Hex Enduction Hour
March 9th marked thirty years since The Fall released Hex Enduction Hour. It doesn’t really matter if you don’t like The Fall. Or the nasty piece of work that fronts them. It really doesn’t matter. Hex is still one of the most important independent records you’ll ever hear, or choose not to.
There is no superlative that hasn’t already been exhausted that I could employ to transmit my admiration for The Fall. For each incarnation, for each album released, for each unwilling interview and every incoherent live performance.
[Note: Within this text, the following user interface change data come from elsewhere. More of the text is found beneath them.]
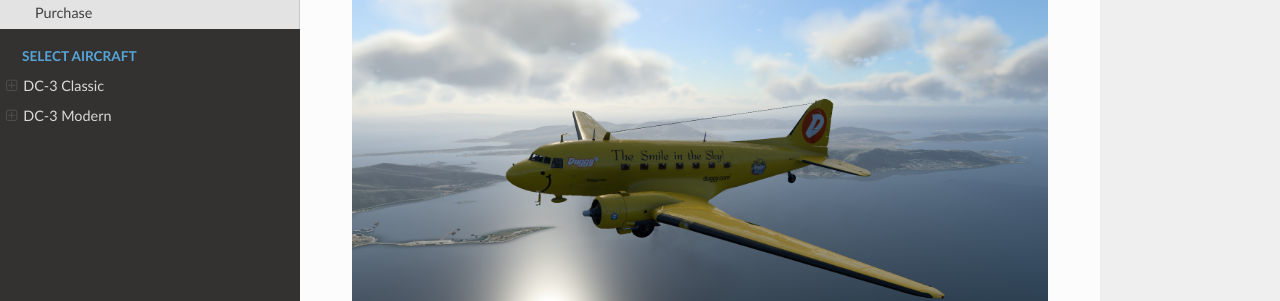
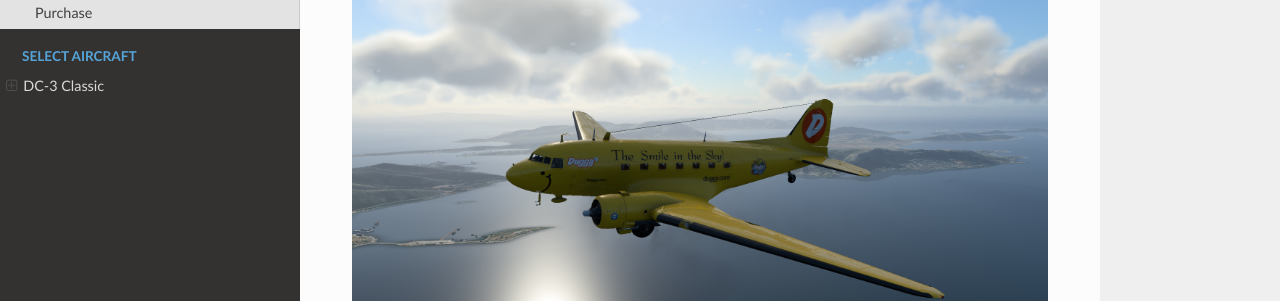
Before and after one commit to airfightergr/les_dc3_docs, an MkDocs documentation site: the page built from docs/index.md, in a window 1280 px wide. Shown: the part 305-606 px from the top of the page. Built offline with MkDocs 1.6.1, drawn with Linux system fonts in a browser that asks for light colours; nearby versions of some CDN libraries.

Commit message:
Removed the modern acf section

```diff
--- a/mkdocs.yml
+++ b/mkdocs.yml
@@ -9,7 +9,6 @@ nav:
         - Overview: docs/classic/classic.md
         - Overhead: docs/classic/overhead.md
         - Radios: docs/classic/radios.md
-    - DC-3 Modern:
-        - Overview: docs/modern/modern.md
+
 
 theme: readthedocs
```
Also changed, not shown: site/404.html, site/docs/classic/classic/index.html, site/docs/classic/left_overhead.jpg (added), site/docs/classic/overhead/index.html (added), site/docs/classic/radios/index.html, site/docs/classic/right_overhead.jpg (added), site/docs/modern/modern/index.html, site/index.html, site/search.html, site/search/search_index.json, site/sitemap.xml, 1 other file.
Each torrid mess and refined shard of chaos that make up Mark E Smith’s repertoire is essential, and Hex is the perfect documentation of the mind at the centre of the unfurling, the confrontational little bastard that can cut through bullshit with a glance-uh.
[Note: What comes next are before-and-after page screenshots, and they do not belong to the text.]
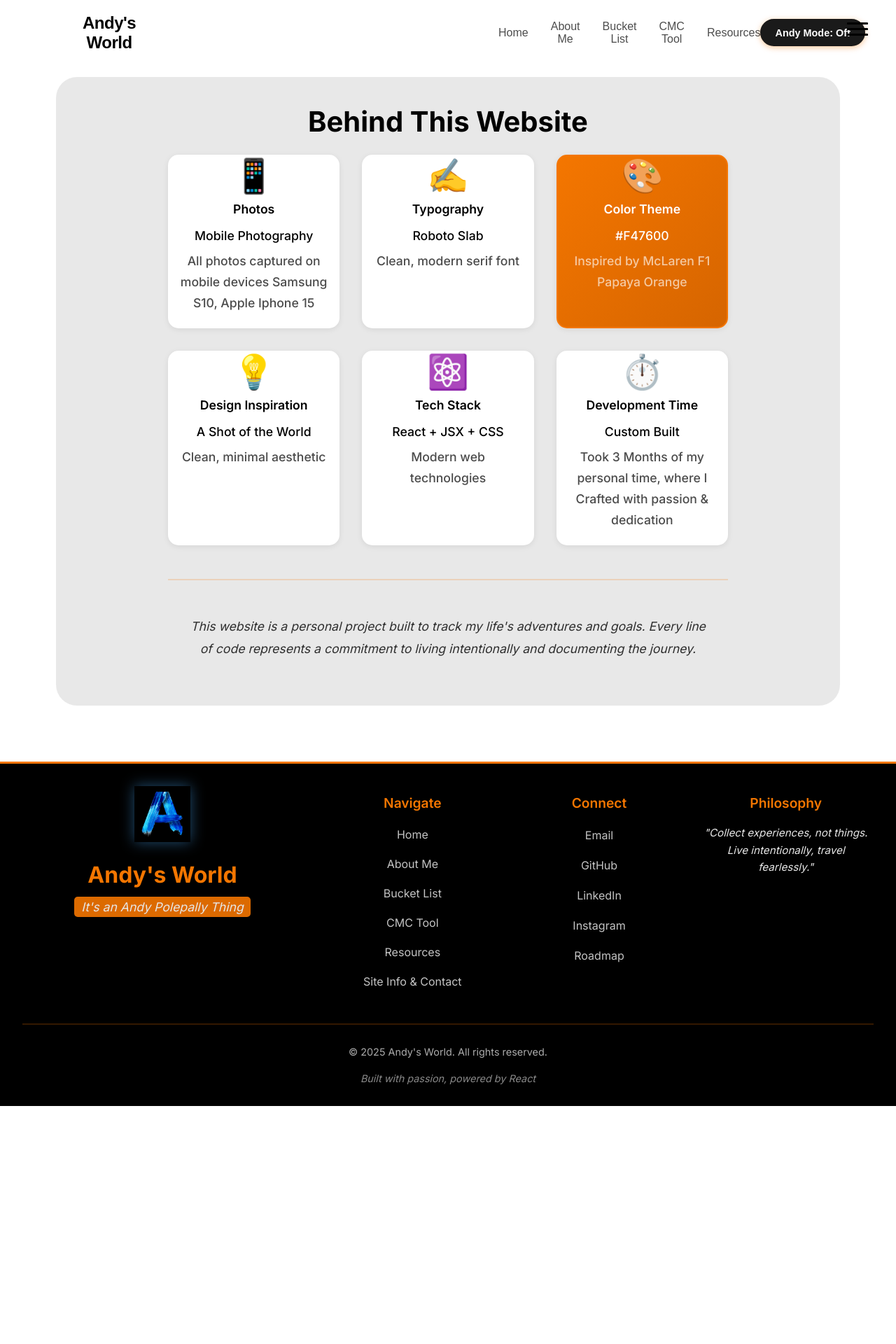
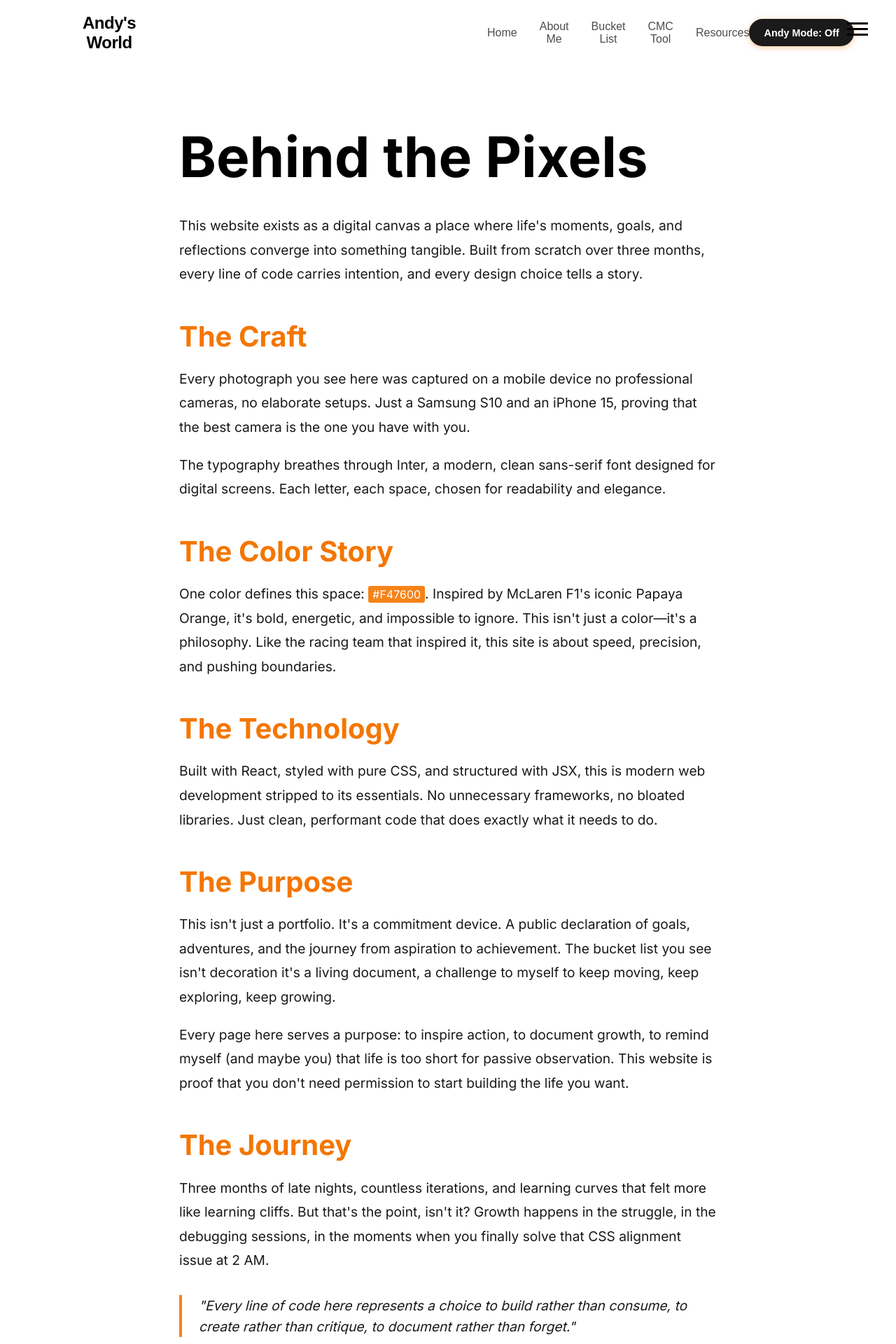
Before and after one commit to anudeepreddy702/Anudeep-Polepally, a React (Vite) app: page /aboutsite in a window 1280 px wide. Shown: the top 1920 px of the page at 70% size. Before the commit the page ends 1580 px from the top, so only its background shows below. Built offline with nearby package versions, Linux system fonts and the light colour scheme.

Commit message:
new_changes_12/20

```diff
--- a/src/App.css
+++ b/src/App.css
@@ -36,7 +36,7 @@
 .nav-left {
   display: flex;
   align-items: center;
-  gap: 32rem;
+  gap: 31rem;
 }
 
 .logo {
@@ -175,7 +175,7 @@
 
 .hero-image {
   width: 100%;
-  height: 550px;
+  height: 650px;
   object-fit: cover;
   object-position: center;
   display: block;
@@ -192,14 +192,16 @@
 .intro-section {
   max-width: 800px;
   margin: 0 auto;
-  padding: 1rem;
-}
+  padding: 2rem 1rem;
+}
+
+
 
 .intro-section h2 {
   font-size: 4.9rem;
   font-weight: 700;
   margin-top: 2.5rem;
-  margin-bottom: 2.5rem;
+  margin-bottom: 4.5rem;
   line-height: 0.1;
 }
 
@@ -329,6 +331,7 @@
 .about-content {
   max-width: 800px;
   margin: 0 auto;
+  padding: 2rem 1rem;
 }
 
 .about-intro,
@@ -340,111 +343,98 @@
 }
 
 .about-content h2 {
-  font-size: 4rem;
-  font-weight: 700;
-  margin-top: 3.5rem;
-  margin-bottom: 2.5rem;
+  font-size: 5rem;
+  font-weight: 700;
+  margin-top: 2.5rem;
+  margin-bottom: 4.5rem;
   line-height: 0;
 }
 
 .about-content h3 {
+  font-size: 2.4rem;
+    font-weight: 800;
+    margin-top: 3rem;
+    line-height: 1.2;
+    margin-bottom: 1rem;
+    color: #F47600;
+}
+
+.about-content p {
+  font-size: 1.2rem;
+  line-height: 1.8;
+  margin-bottom: 1rem;
+  opacity: 0.9;
+}
+
+.achievement-grid {
+  display: grid;
+  grid-template-columns: repeat(auto-fit, minmax(200px, 1fr));
+  gap: 2rem;
+  margin-top: 2rem;
+}
+
+.achievement-card {
+  text-align: center;
+  padding: 0.8rem;
+  border-radius: 12px;
+  background: #F47600;
+  color: white;
+}
+
+.achievement-number {
+  display: block;
+  font-size: 3rem;
+  font-weight: 700;
+  margin-bottom: 0.5rem;
+}
+
+.achievement-label {
+  display: block;
+  font-size: 0.9rem;
+  opacity: 0.9;
+}
+
+/* ============================================
+   6. ABOUT SITE SECTION
+   ============================================ */
+.about-site-section {
+  padding: 1rem 10rem;
+  background: rgba(0, 0, 0, 0.09);
+  border-radius: 30px;
+}
+
+.site-info-grid {
+  display: grid;
+  grid-template-columns: repeat(auto-fit, minmax(200px, 1fr));
+  /* Card grid layout */
+}
+
+.intro-section-about {
+  max-width: 800px;
+  margin: 0 auto;
+  padding: 2rem 1rem;
+  /* Article/prose layout - matches About page */
+}
+
+.intro-section-about h2 {
+  font-size: clamp(3rem, 8vw, 5rem);
+  /* Large, impactful headings */
+}
+
+.intro-section-about p {
+  font-size: 1.2rem;
+  line-height: 1.8;
+  opacity: 0.9;
+  /* Article/prose layout - matches About page */
+}
+
+.intro-section-about h3 {
   font-size: 2.5rem;
     font-weight: 800;
     margin-top: 3rem;
     line-height: 1.2;
     margin-bottom: 1rem;
     color: #F47600;
-}
-
-.about-content p {
-  font-size: 1.2rem;
-  line-height: 1.8;
-  margin-bottom: 1rem;
-  opacity: 0.9;
-}
-
-.achievement-grid {
-  display: grid;
-  grid-template-columns: repeat(auto-fit, minmax(200px, 1fr));
-  gap: 2rem;
-  margin-top: 2rem;
-}
-
-.achievement-card {
-  text-align: center;
-  padding: 0.8rem;
-  border-radius: 12px;
-  background: #F47600;
-  color: white;
-}
-
-.achievement-number {
-  display: block;
-  font-size: 3rem;
-  font-weight: 700;
-  margin-bottom: 0.5rem;
-}
-
-.achievement-label {
-  display: block;
-  font-size: 0.9rem;
-  opacity: 0.9;
-}
-
-/* ============================================
-   6. ABOUT SITE SECTION
-   ============================================ */
-.about-site-section {
-  max-width: 1200px;
-  margin: 1rem auto;
-  padding: 1rem 10rem;
-  background: rgba(0, 0, 0, 0.09);
-  border-radius: 30px;
-}
-
-.appdark .about-site-section {
-  background: rgba(255, 255, 255, 0.03);
-}
-
-.about-site-title {
-  text-align: center;
-  font-size: 2.5rem;
-  margin-bottom: 2rem;
-  color: inherit;
-}
-
-.site-info-grid {
-  display: grid;
-  grid-template-columns: repeat(auto-fit, minmax(200px, 1fr));
-  gap: 2rem;
-  margin-bottom: 3rem;
-}
-
-.site-info-card {
-  background: white;
-  padding: 0.8rem;
-  border-radius: 15px;
-  text-align: center;
-  transition: all 0.3s ease;
-  border: 2px solid transparent;
-  box-shadow: 0 2px 8px rgba(0, 0, 0, 0.08);
-}
-
-.appdark .site-info-card {
-  background: rgba(255, 255, 255, 0.05);
-  box-shadow: 0 2px 8px rgba(0, 0, 0, 0.3);
-}
-
-.site-info-card:hover {
-  transform: translateY(-5px);
-  border-color: #F47600;
-  box-shadow: 0 8px 20px rgba(244, 118, 0, 0.2);
-}
-
-.highlight-card {
-  background: linear-gradient(135deg, #F47600 0%, #D66500 100%);
-  color: white;
-  border-color: #F47600;
 }
 
 .appdark .highlight-card {
@@ -709,7 +699,7 @@
   display: flex;
   gap: 1rem;
   justify-content: center;
-  margin-top: 2rem;
+  margin-top: 0rem;
 }
 
 .cta-secondary {
@@ -2166,7 +2156,7 @@
   .about-content h3,
   .homepage-content h3 {
     font-size: 1.8rem;
-    margin-top: 2rem;
+    margin-top: 5rem;
     padding: 0 0.5rem;
   }
 
--- a/src/Group/Aboutsite.jsx
+++ b/src/Group/Aboutsite.jsx
@@ -5,61 +5,116 @@ import SidebarMenu from "./Sides";
 function Aboutsite({ darkMode, toggleMode }) {
   return (
     <>
-    <Navi darkMode={darkMode} toggleMode={toggleMode} />
-      <SidebarMenu />
-    <section className="about-site-section">
-      <h2 className="about-site-title">Behind This Website</h2>
+      <Navi darkMode={darkMode} toggleMode={toggleMode} />
+      <SidebarMenu  darkMode={darkMode} toggleMode={toggleMode} />
 
-      <div className="site-info-grid">
-        <div className="site-info-card">
-          <div className="info-icon">📱</div>
-          <h3>Photos</h3>
-          <p>Mobile Photography</p>
-          <p className="detail">All photos captured on mobile devices
-            Samsung S10, Apple Iphone 15 </p>
-        </div>
+      <div className={darkMode ? "appdark" : "app"}>
+        {/* Hero Section - Matching your other pages */}
+        {/* <section className="hero-section-bottom">
+          <div className="hero-image-container">
+            <img
+              src="/website-showcase.jpg"
+              alt="Website showcase"
+              className="hero-image-intro"
+            />
+          </div>
+        </section> */}
 
-        <div className="site-info-card">
-          <div className="info-icon">✍️</div>
-          <h3>Typography</h3>
-          <p>Roboto Slab</p>
-          <p className="detail">Clean, modern serif font</p>
-        </div>
+        {/* Main Content - Prose Style like About page */}
+        <main>
+          <section className="intro-section-about">
+            <h2>Behind the Pixels</h2>
 
-        <div className="site-info-card highlight-card">
-          <div className="info-icon">🎨</div>
-          <h3>Color Theme</h3>
-          <p className="orange-text">#F47600</p>
-          <p className="detail">Inspired by McLaren F1 Papaya Orange</p>
-        </div>
+            <p>
+              This website exists as a digital canvas a place where life's moments, goals, and reflections
+              converge into something tangible. Built from scratch over three months, every line of code
+              carries intention, and every design choice tells a story.
+            </p>
 
-        <div className="site-info-card">
-          <div className="info-icon">💡</div>
-          <h3>Design Inspiration</h3>
-          <p>A Shot of the World</p>
-          <p className="detail">Clean, minimal aesthetic</p>
-        </div>
+            <h3>The Craft</h3>
 
-        <div className="site-info-card">
-          <div className="info-icon">⚛️</div>
-          <h3>Tech Stack</h3>
-          <p>React + JSX + CSS</p>
-          <p className="detail">Modern web technologies</p>
-        </div>
+            <p>
+              Every photograph you see here was captured on a mobile device no professional cameras,
+              no elaborate setups. Just a Samsung S10 and an iPhone 15,
+              proving that the best camera is the one you have with you.
+            </p>
 
-        <div className="site-info-card">
-          <div className="info-icon">⏱️</div>
-          <h3>Development Time</h3>
-          <p>Custom Built</p>
-          <p className="detail">Took 3 Months of my personal time, where I Crafted with passion & dedication</p>
-        </div>
+            <p>
+              The typography breathes through Inter, a modern, clean sans-serif font designed
+              for digital screens. Each letter, each space, chosen for readability and elegance.
+            </p>
+
+            <h3>The Color Story</h3>
+
+            <p>
+              One color defines this space: <mark>#F47600</mark>. Inspired by McLaren F1's iconic
+              Papaya Orange, it's bold, energetic, and impossible to ignore. This isn't just a color—it's
+              a philosophy. Like the racing team that inspired it, this site is about speed, precision,
+              and pushing boundaries.
+            </p>
+
+            <h3>The Technology</h3>
+
+            <p>
+              Built with React, styled with pure CSS, and structured with
+              JSX, this is modern web development stripped to its essentials. No unnecessary
+              frameworks, no bloated libraries. Just clean, performant code that does exactly what it needs to do.
+            </p>
+
+            <h3>The Purpose</h3>
+
+            <p>
+              This isn't just a portfolio. It's a commitment device. A public declaration of goals,
+              adventures, and the journey from aspiration to achievement. The bucket list you see isn't
+              decoration it's a living document, a challenge to myself to keep moving, keep exploring,
+              keep growing.
+            </p>
+
+            <p>
+              Every page here serves a purpose: to inspire action, to document growth, to remind myself
+              (and maybe you) that life is too short for passive observation. This website is proof that
+              you don't need permission to start building the life you want.
+            </p>
+
+            <h3>The Journey</h3>
+
+            <p>
+              Three months of late nights, countless iterations, and learning curves that felt more like
+              learning cliffs. But that's the point, isn't it? Growth happens in the struggle, in the
+              debugging sessions, in the moments when you finally solve that CSS alignment issue at 2 AM.
+            </p>
+
+            <blockquote>
+              "Every line of code here represents a choice to build rather than consume, to create
+              rather than critique, to document rather than forget."
+            </blockquote>
+
+            <p>
+              This site will evolve, just like I do. New adventures will be added, goals will be checked
+              off (and new ones created), and the design will mature. But the core principle remains:
+              live intentionally, document honestly, and never stop moving forward.
+            </p>
+
+            <h3>Thank You</h3>
+
+            <p>
+              For taking the time to explore this corner of the internet. Whether you're here for
+              inspiration, curiosity, or just stumbled upon this randomly I hope you found something
+              that resonates. If this site motivates even one person to start their own project, chase
+              their own adventure, or build their own digital space, then every hour spent coding was
+              worth it.
+            </p>
+            <p>
+              A creation of Anudeep Reddy Polepally.
+            </p>
+            <p>
+              Now go create something. Your own story is waiting to be written.
+            </p>
+          </section>
+        </main>
       </div>
 
-      <div className="site-footer-note">
-        <p>This website is a personal project built to track my life's adventures and goals. Every line of code represents a commitment to living intentionally and documenting the journey.</p>
-      </div>
-    </section>
-    <Footer/>
+      <Footer />
     </>
   );
 }
--- a/src/Group/Footer.jsx
+++ b/src/Group/Footer.jsx
@@ -31,7 +31,7 @@ function Footer({ darkMode, toggleMode }) {
                 <li><button onClick={() => navigate("/bucketlist")}>Bucket List</button></li>
                 <li><button onClick={() => navigate("/MoneyTransferComparison")}>CMC Tool</button></li>
                 <li><button onClick={()=>navigate("/resources")}>Resources</button></li>
-                <li><button onClick={() => navigate("/aboutsite")}>Site Info & Contact</button></li>
+                <li><button onClick={() => navigate("/aboutsite")}>Site Info</button></li>
               </ul>
             </div>
 
```
Also changed, not shown: src/Group/Homepage.jsx (+21 -28 lines), src/Group/Homie.jsx (+11 -6 lines).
Whether it’s the bullshit of the music industry, of effete media-type dirgebags and the cultural glitterati, the album sees Smith build on his methods of dismantling that menaced on ‘English Scheme’. He’s not just poking fun with this record, he’s levelling a judgement at the nation, at the ‘highest British attention…to the wrong detail’.
But there’s not much value in re-hashing badly integrated snippets of his words into my own inferior prose, I’m writing to implore. I implore that you buy or steal this record, sit down with the record sleeve, and pay attention to Smith’s mumblings, screeches and terrible falsetto, listen to what he conveys. It’s the Burroughs cut-up, free-association and distorted narrative progressions that are at once unsettling and delicious.
The spiky language is underpinned by the rest of the band; Marc Riley and Craig Scanlon’s warring clangs that ring as often as they do harass, from the eerily barbed jazz shuffle of ‘Hip Priest’, the muted, Can-esque experimentation of ‘Iceland’, and the relentless opener ‘The Classical’. Steve Hanley’s bass seems autonomous in its invention but integrated nonetheless; it broods alongside brother Paul’s and Karl Burns’ duelling drum-kits. It’s this kind of inherent opposition and dischord that lies at the heart of their sound, and these five chaps make up what is arguably the finest Fall line-up I’ve heard, yet to be matched in style and intensity.
Column inches are usually comprised of indictments of Smith as cumbersome, snarling bandleader that can’t maintain a harmonious troupe. But I doubt his stationery is labelled ‘Mark E Smith: Investor in People’. I look on his maltreatment of young musicians with rose-tinted glasses. His belligerence and violence has forced changes that define his output, the same fractured, harrowing articles interpreted by different weavers. They’re not finishing off the same tapestry. They’re all threading parts of a landscape for the stubborn interloper to strut across, he refuses consistent terrain.
So if you’ve never heard The Fall, or if you’ve written Mark of for his belligerence, nastiness or distinct Northernness, I’d urge you to think again. Hex is a wonderful way in to his back catalogue, and as we’ve heard on 2010 release Your Future, Our Clutter, the 55 year old Smith still lacks none of his potency or fury. He is still not appreciated, because nobody’s called him ‘sir’ in his entire life.
So go back 30 years, pay attention, and immerse yourself in the wonderful and frightening world of a band/collective/idea that transcends fashion, record labels and good taste.